Pairing quantum dots with fullerenes for nanoscale photovoltaics

May 10, 2011
Left: Photoinduced electron transfer occurring in quantum dot-bridge-fullerene hererodimers and observed with single molecule microscopy. Right: Control of electron transfer (ET) rate by variation of interparticle distance (R, upper panel) and quantum dot size (D, lower panel).

(PhysOrg.com) -- In a step toward engineering ever-smaller electronic devices, scientists at the U.S. Department of Energy's (DOE) Brookhaven National Laboratory have assembled nanoscale pairings of particles that show promise as miniaturized power sources. Composed of light-absorbing, colloidal quantum dots linked to carbon-based fullerene nanoparticles, these tiny two-particle systems can convert light to electricity in a precisely controlled way.

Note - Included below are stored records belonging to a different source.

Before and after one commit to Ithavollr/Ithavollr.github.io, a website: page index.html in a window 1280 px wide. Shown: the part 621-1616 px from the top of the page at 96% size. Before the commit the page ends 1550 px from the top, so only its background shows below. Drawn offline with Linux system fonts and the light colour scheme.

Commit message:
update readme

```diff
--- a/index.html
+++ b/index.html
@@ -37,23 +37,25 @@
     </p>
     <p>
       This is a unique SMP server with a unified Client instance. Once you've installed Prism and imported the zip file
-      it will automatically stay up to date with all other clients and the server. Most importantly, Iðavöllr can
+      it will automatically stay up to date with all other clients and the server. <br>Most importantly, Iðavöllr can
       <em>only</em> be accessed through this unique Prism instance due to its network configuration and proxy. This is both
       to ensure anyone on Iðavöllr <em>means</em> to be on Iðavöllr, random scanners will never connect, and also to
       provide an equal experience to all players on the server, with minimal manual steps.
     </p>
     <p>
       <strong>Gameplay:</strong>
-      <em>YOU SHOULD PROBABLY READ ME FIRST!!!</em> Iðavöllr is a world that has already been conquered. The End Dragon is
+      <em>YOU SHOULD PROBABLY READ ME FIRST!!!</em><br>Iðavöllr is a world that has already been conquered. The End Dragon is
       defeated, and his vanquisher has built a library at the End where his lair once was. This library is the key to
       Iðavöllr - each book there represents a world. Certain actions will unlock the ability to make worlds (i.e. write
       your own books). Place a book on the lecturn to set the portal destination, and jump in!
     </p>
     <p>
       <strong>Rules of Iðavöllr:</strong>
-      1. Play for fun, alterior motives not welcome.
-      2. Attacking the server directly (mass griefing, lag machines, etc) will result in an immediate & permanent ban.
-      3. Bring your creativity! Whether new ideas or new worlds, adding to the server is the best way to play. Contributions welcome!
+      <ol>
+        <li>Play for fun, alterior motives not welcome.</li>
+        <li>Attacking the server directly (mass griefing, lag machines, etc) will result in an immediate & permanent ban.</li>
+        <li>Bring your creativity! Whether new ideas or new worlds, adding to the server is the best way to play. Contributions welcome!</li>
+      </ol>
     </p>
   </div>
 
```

"This is the first demonstration of a hybrid inorganic/organic, dimeric (two-particle) material that acts as an electron donor-bridge-acceptor system for converting light to electrical current," said Brookhaven physical chemist Mircea Cotlet, lead author of a paper describing the and their assembly method in Angewandte Chemie.

By varying the length of the linker molecules and the size of the quantum dots, the scientists can control the rate and the magnitude of fluctuations in light-induced electron transfer at the level of the individual dimer. "This control makes these dimers promising power-generating units for molecular electronics or more efficient photovoltaic solar cells," said Cotlet, who conducted this research with materials scientist Zhihua Xu at Brookhaven's Center for Functional Nanomaterials.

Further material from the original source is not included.